╔══

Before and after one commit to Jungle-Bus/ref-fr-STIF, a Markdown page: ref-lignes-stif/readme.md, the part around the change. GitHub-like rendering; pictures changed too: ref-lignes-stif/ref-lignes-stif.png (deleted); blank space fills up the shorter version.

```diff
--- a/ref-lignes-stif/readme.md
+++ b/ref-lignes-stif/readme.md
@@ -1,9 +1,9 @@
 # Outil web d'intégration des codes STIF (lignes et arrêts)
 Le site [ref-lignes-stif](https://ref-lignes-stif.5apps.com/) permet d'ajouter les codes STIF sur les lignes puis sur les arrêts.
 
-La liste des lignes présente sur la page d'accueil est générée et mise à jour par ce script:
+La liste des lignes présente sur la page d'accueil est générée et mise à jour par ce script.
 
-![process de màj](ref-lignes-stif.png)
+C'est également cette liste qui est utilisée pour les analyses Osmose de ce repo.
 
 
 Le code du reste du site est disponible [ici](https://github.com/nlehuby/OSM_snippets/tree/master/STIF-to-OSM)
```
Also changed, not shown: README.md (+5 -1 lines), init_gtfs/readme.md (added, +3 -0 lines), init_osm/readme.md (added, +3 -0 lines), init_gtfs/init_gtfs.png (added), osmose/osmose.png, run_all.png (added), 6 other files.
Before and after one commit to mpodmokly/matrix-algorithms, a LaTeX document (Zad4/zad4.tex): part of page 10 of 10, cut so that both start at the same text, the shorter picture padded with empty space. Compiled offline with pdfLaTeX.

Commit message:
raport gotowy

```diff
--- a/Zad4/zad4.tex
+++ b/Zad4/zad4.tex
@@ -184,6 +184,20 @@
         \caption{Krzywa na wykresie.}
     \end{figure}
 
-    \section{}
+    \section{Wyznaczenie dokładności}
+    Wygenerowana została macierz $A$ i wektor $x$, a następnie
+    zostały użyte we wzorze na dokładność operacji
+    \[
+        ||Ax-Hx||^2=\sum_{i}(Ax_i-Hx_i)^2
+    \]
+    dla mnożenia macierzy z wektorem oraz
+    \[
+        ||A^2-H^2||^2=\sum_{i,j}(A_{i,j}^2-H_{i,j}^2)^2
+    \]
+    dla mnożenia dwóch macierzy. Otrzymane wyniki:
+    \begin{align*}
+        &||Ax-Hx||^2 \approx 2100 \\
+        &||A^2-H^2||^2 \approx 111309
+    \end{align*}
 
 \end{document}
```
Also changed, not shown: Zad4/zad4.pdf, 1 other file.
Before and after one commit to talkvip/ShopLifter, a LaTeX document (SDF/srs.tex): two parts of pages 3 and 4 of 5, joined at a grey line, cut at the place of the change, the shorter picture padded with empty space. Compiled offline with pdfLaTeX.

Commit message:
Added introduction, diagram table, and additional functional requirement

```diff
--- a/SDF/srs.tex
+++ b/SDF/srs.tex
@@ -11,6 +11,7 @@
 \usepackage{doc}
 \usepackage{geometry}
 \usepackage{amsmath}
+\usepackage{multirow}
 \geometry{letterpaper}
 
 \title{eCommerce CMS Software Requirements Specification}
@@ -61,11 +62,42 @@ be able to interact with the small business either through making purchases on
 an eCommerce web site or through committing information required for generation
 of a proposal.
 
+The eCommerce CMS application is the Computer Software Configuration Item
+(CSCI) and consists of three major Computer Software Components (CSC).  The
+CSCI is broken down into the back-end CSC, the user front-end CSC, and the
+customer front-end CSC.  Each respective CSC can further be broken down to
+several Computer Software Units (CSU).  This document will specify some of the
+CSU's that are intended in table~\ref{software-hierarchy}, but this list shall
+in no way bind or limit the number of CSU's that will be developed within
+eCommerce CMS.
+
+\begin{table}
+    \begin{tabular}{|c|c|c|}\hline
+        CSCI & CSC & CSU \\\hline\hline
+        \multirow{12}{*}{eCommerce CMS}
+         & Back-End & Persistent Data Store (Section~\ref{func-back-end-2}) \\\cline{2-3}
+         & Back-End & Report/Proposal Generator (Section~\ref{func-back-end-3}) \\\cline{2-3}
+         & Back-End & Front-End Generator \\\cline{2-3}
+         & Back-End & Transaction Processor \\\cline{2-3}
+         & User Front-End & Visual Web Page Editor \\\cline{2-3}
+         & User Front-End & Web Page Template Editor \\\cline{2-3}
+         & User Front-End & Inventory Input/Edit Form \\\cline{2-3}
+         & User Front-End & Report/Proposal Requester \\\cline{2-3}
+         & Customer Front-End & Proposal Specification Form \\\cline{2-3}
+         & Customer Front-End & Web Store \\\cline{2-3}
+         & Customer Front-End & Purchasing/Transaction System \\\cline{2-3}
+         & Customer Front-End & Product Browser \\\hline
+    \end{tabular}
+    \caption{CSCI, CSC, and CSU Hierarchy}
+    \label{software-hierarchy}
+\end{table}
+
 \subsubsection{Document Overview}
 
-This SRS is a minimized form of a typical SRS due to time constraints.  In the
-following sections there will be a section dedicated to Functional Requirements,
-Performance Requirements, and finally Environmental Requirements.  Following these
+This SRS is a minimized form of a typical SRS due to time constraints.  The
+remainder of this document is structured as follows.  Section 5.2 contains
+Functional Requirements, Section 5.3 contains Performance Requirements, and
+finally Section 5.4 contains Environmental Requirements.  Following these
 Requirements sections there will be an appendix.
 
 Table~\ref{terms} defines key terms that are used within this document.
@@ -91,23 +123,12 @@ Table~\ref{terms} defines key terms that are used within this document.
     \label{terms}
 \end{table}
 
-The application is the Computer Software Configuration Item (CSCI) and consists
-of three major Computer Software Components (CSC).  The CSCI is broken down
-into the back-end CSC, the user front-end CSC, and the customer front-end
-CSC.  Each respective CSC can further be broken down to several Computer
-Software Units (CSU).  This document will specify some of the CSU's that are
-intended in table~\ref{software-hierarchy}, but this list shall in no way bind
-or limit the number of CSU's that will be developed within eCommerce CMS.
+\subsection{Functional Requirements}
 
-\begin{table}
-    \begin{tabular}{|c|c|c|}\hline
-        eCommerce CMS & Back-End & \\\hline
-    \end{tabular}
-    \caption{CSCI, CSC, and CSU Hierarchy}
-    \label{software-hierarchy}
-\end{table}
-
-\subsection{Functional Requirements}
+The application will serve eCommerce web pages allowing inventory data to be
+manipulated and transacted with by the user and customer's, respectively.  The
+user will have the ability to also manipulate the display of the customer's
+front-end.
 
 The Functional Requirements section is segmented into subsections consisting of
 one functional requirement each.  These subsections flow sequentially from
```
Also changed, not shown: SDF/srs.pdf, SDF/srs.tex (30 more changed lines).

╚══

Task description →
Return all the data exactly as given.

Your solution →
Before and after one commit to Jungle-Bus/ref-fr-STIF, a Markdown page: ref-lignes-stif/readme.md, the part around the change. GitHub-like rendering; pictures changed too: ref-lignes-stif/ref-lignes-stif.png (deleted); blank space fills up the shorter version.

```diff
--- a/ref-lignes-stif/readme.md
+++ b/ref-lignes-stif/readme.md
@@ -1,9 +1,9 @@
 # Outil web d'intégration des codes STIF (lignes et arrêts)
 Le site [ref-lignes-stif](https://ref-lignes-stif.5apps.com/) permet d'ajouter les codes STIF sur les lignes puis sur les arrêts.
 
-La liste des lignes présente sur la page d'accueil est générée et mise à jour par ce script:
+La liste des lignes présente sur la page d'accueil est générée et mise à jour par ce script.
 
-![process de màj](ref-lignes-stif.png)
+C'est également cette liste qui est utilisée pour les analyses Osmose de ce repo.
 
 
 Le code du reste du site est disponible [ici](https://github.com/nlehuby/OSM_snippets/tree/master/STIF-to-OSM)
```
Also changed, not shown: README.md (+5 -1 lines), init_gtfs/readme.md (added, +3 -0 lines), init_osm/readme.md (added, +3 -0 lines), init_gtfs/init_gtfs.png (added), osmose/osmose.png, run_all.png (added), 6 other files.
Before and after one commit to mpodmokly/matrix-algorithms, a LaTeX document (Zad4/zad4.tex): part of page 10 of 10, cut so that both start at the same text, the shorter picture padded with empty space. Compiled offline with pdfLaTeX.

Commit message:
raport gotowy

```diff
--- a/Zad4/zad4.tex
+++ b/Zad4/zad4.tex
@@ -184,6 +184,20 @@
         \caption{Krzywa na wykresie.}
     \end{figure}
 
-    \section{}
+    \section{Wyznaczenie dokładności}
+    Wygenerowana została macierz $A$ i wektor $x$, a następnie
+    zostały użyte we wzorze na dokładność operacji
+    \[
+        ||Ax-Hx||^2=\sum_{i}(Ax_i-Hx_i)^2
+    \]
+    dla mnożenia macierzy z wektorem oraz
+    \[
+        ||A^2-H^2||^2=\sum_{i,j}(A_{i,j}^2-H_{i,j}^2)^2
+    \]
+    dla mnożenia dwóch macierzy. Otrzymane wyniki:
+    \begin{align*}
+        &||Ax-Hx||^2 \approx 2100 \\
+        &||A^2-H^2||^2 \approx 111309
+    \end{align*}
 
 \end{document}
```
Also changed, not shown: Zad4/zad4.pdf, 1 other file.
Before and after one commit to talkvip/ShopLifter, a LaTeX document (SDF/srs.tex): two parts of pages 3 and 4 of 5, joined at a grey line, cut at the place of the change, the shorter picture padded with empty space. Compiled offline with pdfLaTeX.

Commit message:
Added introduction, diagram table, and additional functional requirement

```diff
--- a/SDF/srs.tex
+++ b/SDF/srs.tex
@@ -11,6 +11,7 @@
 \usepackage{doc}
 \usepackage{geometry}
 \usepackage{amsmath}
+\usepackage{multirow}
 \geometry{letterpaper}
 
 \title{eCommerce CMS Software Requirements Specification}
@@ -61,11 +62,42 @@ be able to interact with the small business either through making purchases on
 an eCommerce web site or through committing information required for generation
 of a proposal.
 
+The eCommerce CMS application is the Computer Software Configuration Item
+(CSCI) and consists of three major Computer Software Components (CSC).  The
+CSCI is broken down into the back-end CSC, the user front-end CSC, and the
+customer front-end CSC.  Each respective CSC can further be broken down to
+several Computer Software Units (CSU).  This document will specify some of the
+CSU's that are intended in table~\ref{software-hierarchy}, but this list shall
+in no way bind or limit the number of CSU's that will be developed within
+eCommerce CMS.
+
+\begin{table}
+    \begin{tabular}{|c|c|c|}\hline
+        CSCI & CSC & CSU \\\hline\hline
+        \multirow{12}{*}{eCommerce CMS}
+         & Back-End & Persistent Data Store (Section~\ref{func-back-end-2}) \\\cline{2-3}
+         & Back-End & Report/Proposal Generator (Section~\ref{func-back-end-3}) \\\cline{2-3}
+         & Back-End & Front-End Generator \\\cline{2-3}
+         & Back-End & Transaction Processor \\\cline{2-3}
+         & User Front-End & Visual Web Page Editor \\\cline{2-3}
+         & User Front-End & Web Page Template Editor \\\cline{2-3}
+         & User Front-End & Inventory Input/Edit Form \\\cline{2-3}
+         & User Front-End & Report/Proposal Requester \\\cline{2-3}
+         & Customer Front-End & Proposal Specification Form \\\cline{2-3}
+         & Customer Front-End & Web Store \\\cline{2-3}
+         & Customer Front-End & Purchasing/Transaction System \\\cline{2-3}
+         & Customer Front-End & Product Browser \\\hline
+    \end{tabular}
+    \caption{CSCI, CSC, and CSU Hierarchy}
+    \label{software-hierarchy}
+\end{table}
+
 \subsubsection{Document Overview}
 
-This SRS is a minimized form of a typical SRS due to time constraints.  In the
-following sections there will be a section dedicated to Functional Requirements,
-Performance Requirements, and finally Environmental Requirements.  Following these
+This SRS is a minimized form of a typical SRS due to time constraints.  The
+remainder of this document is structured as follows.  Section 5.2 contains
+Functional Requirements, Section 5.3 contains Performance Requirements, and
+finally Section 5.4 contains Environmental Requirements.  Following these
 Requirements sections there will be an appendix.
 
 Table~\ref{terms} defines key terms that are used within this document.
@@ -91,23 +123,12 @@ Table~\ref{terms} defines key terms that are used within this document.
     \label{terms}
 \end{table}
 
-The application is the Computer Software Configuration Item (CSCI) and consists
-of three major Computer Software Components (CSC).  The CSCI is broken down
-into the back-end CSC, the user front-end CSC, and the customer front-end
-CSC.  Each respective CSC can further be broken down to several Computer
-Software Units (CSU).  This document will specify some of the CSU's that are
-intended in table~\ref{software-hierarchy}, but this list shall in no way bind
-or limit the number of CSU's that will be developed within eCommerce CMS.
+\subsection{Functional Requirements}
 
-\begin{table}
-    \begin{tabular}{|c|c|c|}\hline
-        eCommerce CMS & Back-End & \\\hline
-    \end{tabular}
-    \caption{CSCI, CSC, and CSU Hierarchy}
-    \label{software-hierarchy}
-\end{table}
-
-\subsection{Functional Requirements}
+The application will serve eCommerce web pages allowing inventory data to be
+manipulated and transacted with by the user and customer's, respectively.  The
+user will have the ability to also manipulate the display of the customer's
+front-end.
 
 The Functional Requirements section is segmented into subsections consisting of
 one functional requirement each.  These subsections flow sequentially from
```
Also changed, not shown: SDF/srs.pdf, SDF/srs.tex (30 more changed lines).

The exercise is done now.